# WHAT IS EXPECTED
For the entries below, state how many lines contain the word "widget" and add nothing else.

[Data records]

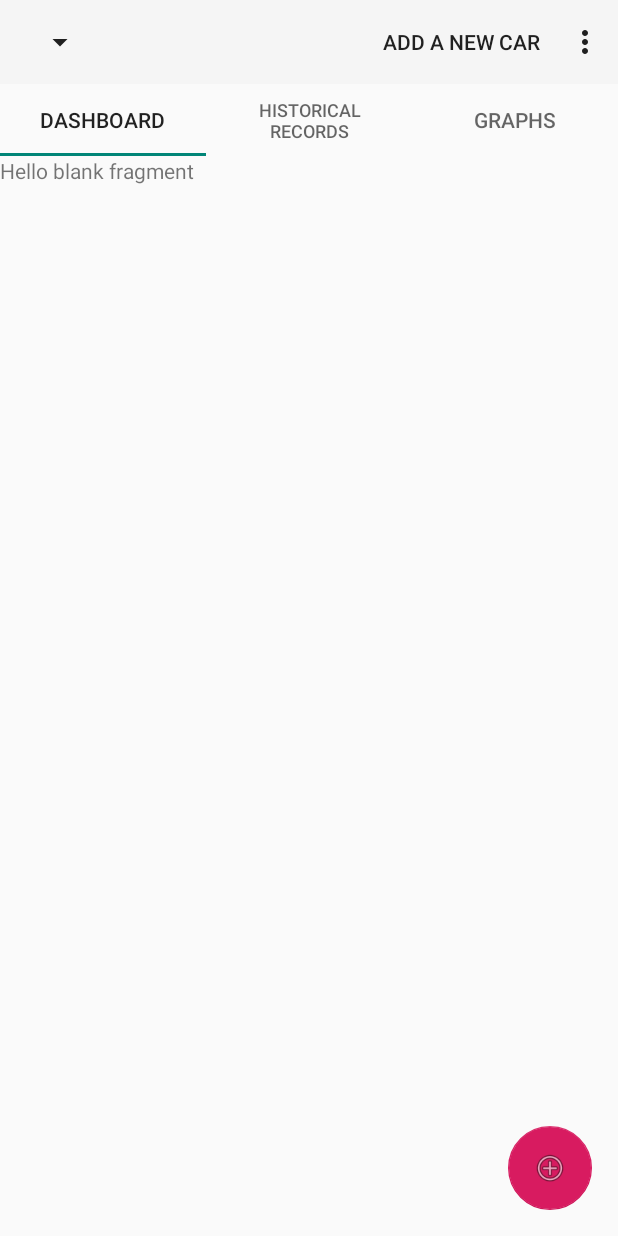
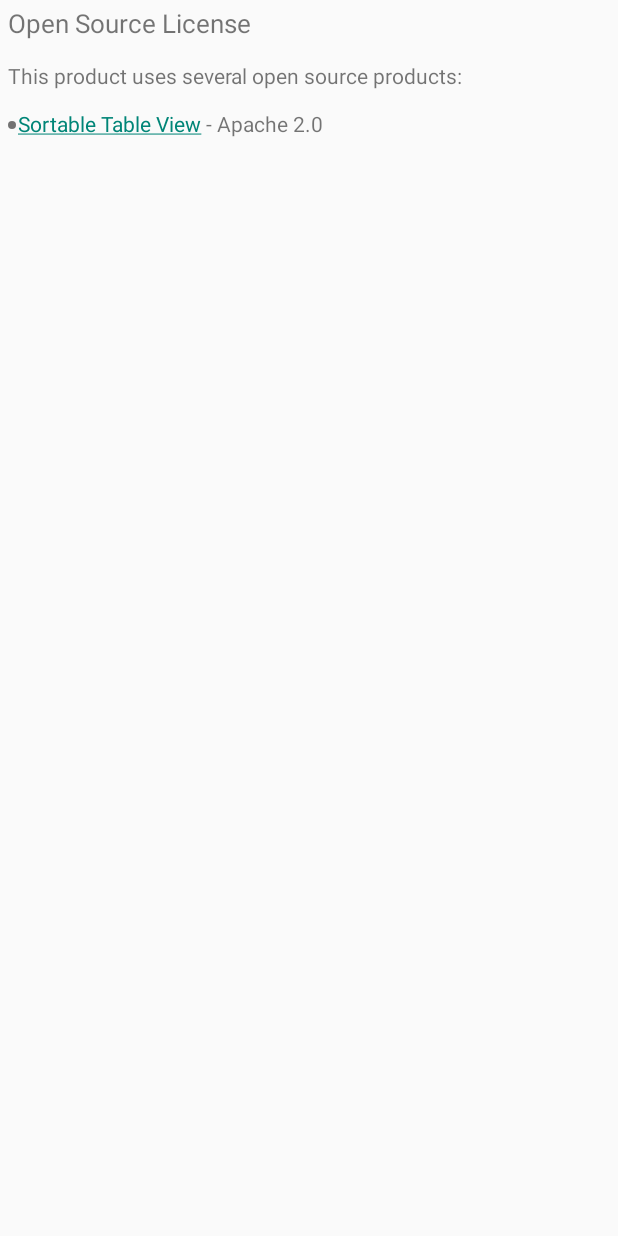
Before and after one commit to HSchmale16/MileagePerGallonApp, an Android app: the screen it shows after launch (MainActivity before the commit, OpenSourceLicensesActivity after it), in the options menu, after a tap on "Open Source Licenses", on a phone screen of 412 x 824 dp. Run offline under Robolectric (Android 15) with nearby library versions, the phone set to English and light mode, and no system bars; our stand-ins replace Room's generated code; libraries missing offline, so code that uses them is left out: de.codecrafters.tableview; plain views replace SortableTableView; 4 statements that could not run were skipped.

Commit message:
Many things.

```diff
--- a/app/src/main/AndroidManifest.xml
+++ b/app/src/main/AndroidManifest.xml
@@ -9,7 +9,8 @@
         android:roundIcon="@mipmap/ic_launcher_round"
         android:supportsRtl="true"
         android:theme="@style/Theme.AppCompat.Light.NoActionBar">
-        <activity android:name=".AddMileageEventActivity"></activity>
+        <activity android:name=".OpenSourceLicensesActivity"></activity>
+        <activity android:name=".AddMileageEventActivity" />
         <activity android:name=".AddCarActivity" />
         <activity android:name=".MainActivity">
             <intent-filter>
--- a/app/src/main/java/org/henryschmale/milespergallontracker/AddCarActivity.java
+++ b/app/src/main/java/org/henryschmale/milespergallontracker/AddCarActivity.java
@@ -11,6 +11,7 @@ import android.view.View;
 import android.widget.Button;
 import android.widget.EditText;
 import android.widget.Spinner;
+import android.widget.TextView;
 import android.widget.Toast;
 
 public class AddCarActivity extends AppCompatActivity {
--- a/app/src/main/java/org/henryschmale/milespergallontracker/CarDao.java
+++ b/app/src/main/java/org/henryschmale/milespergallontracker/CarDao.java
@@ -32,6 +32,9 @@ public abstract class CarDao {
     @Query("SELECT * FROM mileage_events WHERE car_id = :car_id ORDER BY `when` DESC")
     abstract LiveData<List<MileageEvent>> getMileages(int car_id);
 
+    @Query("SELECT * FROM car WHERE car_id = :car_id LIMIT 1")
+    abstract Car getSingleCar(long car_id);
+
     @Insert
     abstract void addCar(Car car);
 
--- a/app/src/main/java/org/henryschmale/milespergallontracker/CarDatabase.java
+++ b/app/src/main/java/org/henryschmale/milespergallontracker/CarDatabase.java
@@ -23,6 +23,7 @@ public abstract class CarDatabase extends RoomDatabase {
                 if (INSTANCE == null) {
                     INSTANCE = Room.databaseBuilder(
                             context.getApplicationContext(), CarDatabase.class, "car_database.sqlite")
+                            .allowMainThreadQueries()
                                     .build();
                 }
             }
--- a/app/src/main/java/org/henryschmale/milespergallontracker/HistoryTableFragment.java
+++ b/app/src/main/java/org/henryschmale/milespergallontracker/HistoryTableFragment.java
@@ -54,8 +54,8 @@ public class HistoryTableFragment extends Fragment {
         SharedMpgViewModel viewModel = ViewModelProviders.of(getActivity()).get(SharedMpgViewModel.class);
 
         final String[] HEADERS = {"Date", "Mileage", "Per Gallon", "Gallons"};
-        view.setHeaderAdapter(
-                new SimpleTableHeaderAdapter(HistoryTableFragment.this.getActivity(), HEADERS));
+        SimpleTableHeaderAdapter adapter = new SimpleTableHeaderAdapter(HistoryTableFragment.this.getActivity(), HEADERS);
+        view.setHeaderAdapter(adapter);
 
         view.setEmptyDataIndicatorView(emptyDataIndicator);
 
--- a/app/src/main/java/org/henryschmale/milespergallontracker/MainActivity.java
+++ b/app/src/main/java/org/henryschmale/milespergallontracker/MainActivity.java
@@ -15,7 +15,6 @@ import android.widget.Toast;
 import androidx.appcompat.app.AppCompatActivity;
 import androidx.appcompat.widget.Toolbar;
 import androidx.lifecycle.Observer;
-import androidx.lifecycle.ViewModelProvider;
 import androidx.lifecycle.ViewModelProviders;
 import androidx.viewpager.widget.ViewPager;
 
@@ -24,7 +23,6 @@ import com.google.android.material.tabs.TabLayout;
 
 import java.util.List;
 
-import de.codecrafters.tableview.TableView;
 
 public class MainActivity extends AppCompatActivity
         implements AdapterView.OnItemSelectedListener  {
@@ -96,6 +94,8 @@ public class MainActivity extends AppCompatActivity
             @Override
             public void onClick(View v) {
                 Intent i = new Intent(MainActivity.this, AddMileageEventActivity.class);
+                Car c = (Car)carSpinner.getSelectedItem();
+                i.putExtra("car_id", c.id);
                 startActivityForResult(i, ADD_MILEAGE_EVENT_RQUEST_CODE);
             }
         });
@@ -129,18 +129,21 @@ public class MainActivity extends AppCompatActivity
 
     @Override
     public boolean onOptionsItemSelected(MenuItem item) {
+        Intent i;
         switch (item.getItemId()) {
             case R.id.action_settings:
                 // User chose the "Settings" item, show the app settings UI...
                 return true;
 
             case R.id.action_add_car:
-                Intent i = new Intent(this, AddCarActivity.class);
+                i = new Intent(this, AddCarActivity.class);
                 startActivityForResult(i, ADD_CAR_REQUEST_CODE);
                 return true;
             case R.id.action_donate:
                 break;
             case R.id.action_open_source_licenses:
+                i = new Intent(this, OpenSourceLicensesActivity.class);
+                startActivity(i);
                 break;
             default:
                 // If we got here, the user's action was not recognized.
@@ -152,22 +155,6 @@ public class MainActivity extends AppCompatActivity
 
     @Override
     public void onItemSelected(AdapterView<?> parent, View view, int position, long id) {
-
-        /*
-        final TableView<MileageEvent> tableView = findViewById(R.id.sort_table);
-        repository.getMileageEvents((Car)carSpinner.getItemAtPosition(position)).observe(this,
-                new Observer<List<MileageEvent>>() {
-            @Override
-            public void onChanged(List<MileageEvent> mileageEvents) {
-                tableView.setDataAdapter(new MileageEventTableAdapter(MainActivity.this, mileageEvents));
-            }
-        });
-
-        final String[] HEADERS = {"Date", "Mileage", "Per Gallon", "Gallons"};
-        tableView.setHeaderAdapter(new SimpleTableHeaderAdapter(MainActivity.this, HEADERS));
-
-        //*/
-
         Car selected = (Car) carSpinner.getSelectedItem();
         Log.d(TAG, "The selected car is " + selected.toString());
         viewModel.setSelectedCar(selected);
@@ -210,7 +197,6 @@ public class MainActivity extends AppCompatActivity
                     } else {
                         Log.e(TAG, "Returned bundle was null");
                     }
-
                 } else {
                     Toast.makeText(this, R.string.no_mileage_added, Toast.LENGTH_LONG).show();
                 }
--- a/app/src/main/java/org/henryschmale/milespergallontracker/MileageEventTableAdapter.java
+++ b/app/src/main/java/org/henryschmale/milespergallontracker/MileageEventTableAdapter.java
@@ -47,7 +47,7 @@ public class MileageEventTableAdapter extends TableDataAdapter<MileageEvent> {
 
     private TextView renderMileage(long m) {
         TextView v = new TextView(getContext());
-        v.setText(String.format(Locale.US, "%d", m));
+        v.setText(String.format(Locale.US, "%,d", m));
         v.setTextAlignment(View.TEXT_ALIGNMENT_TEXT_END);
         return v;
     }
--- /dev/null
+++ b/app/src/main/java/org/henryschmale/milespergallontracker/OpenSourceLicensesActivity.java
@@ -0,0 +1,21 @@
+package org.henryschmale.milespergallontracker;
+
+import androidx.appcompat.app.AppCompatActivity;
+
+import android.os.Bundle;
+import android.text.Html;
+import android.text.method.LinkMovementMethod;
+import android.widget.TextView;
+
+public class OpenSourceLicensesActivity extends AppCompatActivity {
+
+    @Override
+    protected void onCreate(Bundle savedInstanceState) {
+        super.onCreate(savedInstanceState);
+        setContentView(R.layout.activity_open_source_licenses);
+
+        TextView v = findViewById(R.id.open_source_content);
+        v.setText(Html.fromHtml(getString(R.string.open_source_licenses)));
+        v.setMovementMethod(LinkMovementMethod.getInstance());
+    }
+}
--- a/app/src/main/res/layout/activity_add_car.xml
+++ b/app/src/main/res/layout/activity_add_car.xml
@@ -58,7 +58,6 @@
         android:layout_height="wrap_content"
         android:layout_marginTop="8dp"
         android:ems="10"
-        android:digits="true"
         android:hint="@string/ph_in_year"
         android:inputType="number"
         app:layout_constraintTop_toBottomOf="@+id/trim"
--- /dev/null
+++ b/app/src/main/res/layout/activity_open_source_licenses.xml
@@ -0,0 +1,17 @@
+<?xml version="1.0" encoding="utf-8"?>
+<ScrollView xmlns:android="http://schemas.android.com/apk/res/android"
+    xmlns:app="http://schemas.android.com/apk/res-auto"
+    xmlns:tools="http://schemas.android.com/tools"
+    android:layout_width="match_parent"
+    android:layout_height="match_parent"
+    style="@style/open_source_activity"
+    tools:context=".OpenSourceLicensesActivity">
+
+
+    <TextView
+        android:id="@+id/open_source_content"
+        android:layout_width="match_parent"
+        android:layout_height="wrap_content"
+        android:singleLine="false" />
+
+</ScrollView>
--- a/app/src/main/res/values/colors.xml
+++ b/app/src/main/res/values/colors.xml
@@ -1,6 +1,4 @@
 <?xml version="1.0" encoding="utf-8"?>
 <resources>
-    <color name="colorPrimary">#008577</color>
-    <color name="colorPrimaryDark">#00574B</color>
     <color name="colorAccent">#D81B60</color>
 </resources>
--- a/app/src/main/res/values/strings.xml
+++ b/app/src/main/res/values/strings.xml
@@ -8,7 +8,6 @@
 
     <!-- Others -->
     <string name="action_add_car">Add A New Car</string>
-    <string name="afirm_new_car">Add New Car</string>
     <string name="cancel">Cancel</string>
     <string name="instruct_dialog_add_new_car">This dialog helps you add a new car.</string>
 
@@ -19,17 +18,17 @@
     <!-- Labels -->
     <string name="lbl_price_per_gallon">Price Per Gallon</string>
     <string name="lbl_gallons_taken">Gallons of Gas Taken</string>
+    <string name="lbl_current_mileage_last">Current Mileage\n(Last: %,.2f)</string>
     <string name="lbl_current_mileage">Current Mileage</string>
 
+
     <!-- Placeholder Texts For Input Elements-->
-    <string name="ph_in_make">Make (Required)</string>
     <string name="ph_in_model">Model (Required)</string>
     <string name="ph_in_trim">Trim (Optional)</string>
     <string name="ph_in_year">Year (Optional)</string>
     <string name="ph_in_nickname">Nickname (Optional)</string>
 
     <!-- Error messages -->
-    <string name="err_incomplete_car">Car is Incomplete. Will not be added.</string>
     <string name="err_no_mileage">Please fill out the mileage field</string>
     <string name="err_no_ppg">Please fill out price per gallon</string>
     <string name="err_no_gallons">Please fill out the gallons field</string>
@@ -39,6 +38,19 @@
     <string name="no_mileage_added">No Mileage Event Added</string>
     <string name="no_data_history_table">There is no data in the history table</string>
 
-    <!-- TODO: Remove or change this placeholder text -->
-    <string name="hello_blank_fragment">Hello blank fragment</string>
+
+    <string name="hello_blank_fragment">No Data in fragment yet</string>
+
+
+    <!-- Open Source Licenses -->
+    <string name="open_source_licenses"><![CDATA[
+        <big>Open Source License</big><br/>
+
+        <p>This product uses several open source products:</p>
+
+        <ul>
+            <li><a href="https://github.com/ISchwarz23/SortableTableView">Sortable Table View</a> - Apache 2.0</li>
+        </ul>
+    ]]>
+    </string>
 </resources>
--- a/app/src/main/res/values/styles.xml
+++ b/app/src/main/res/values/styles.xml
@@ -1,17 +1,11 @@
 <resources>
 
     <!-- Base application theme. -->
-    <style name="AppTheme" parent="Theme.AppCompat.Light.DarkActionBar">
-        <!-- Customize your theme here. -->
-        <item name="colorPrimary">@color/colorPrimary</item>
-        <item name="colorPrimaryDark">@color/colorPrimaryDark</item>
-        <item name="colorAccent">@color/colorAccent</item>
-    </style>
 
     <!-- Base application theme. -->
-    <style name="AppDialogTheme" parent="Theme.AppCompat.Light.Dialog">
-        <!-- Customize your theme here. -->
-        <item name="windowActionBar">false</item>
-        <item name="android:windowNoTitle">true</item>
+    <style name="open_source_activity">
+        <item name="android:layout_marginLeft">5dp</item>
+        <item name="android:layout_marginRight">5dp</item>
+        <item name="android:layout_marginTop">3dp</item>
     </style>
 </resources>
```
Also changed, not shown: app/src/main/java/org/henryschmale/milespergallontracker/AddMileageEventActivity.java (+21 -0 lines), app/src/main/java/org/henryschmale/milespergallontracker/CarRepository.java (+9 -0 lines), app/src/main/res/layout/dialog_add_mileage_event.xml (deleted, +0 -75 lines), 1 other file.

# OUTPUT FOR THIS EXERCISE
9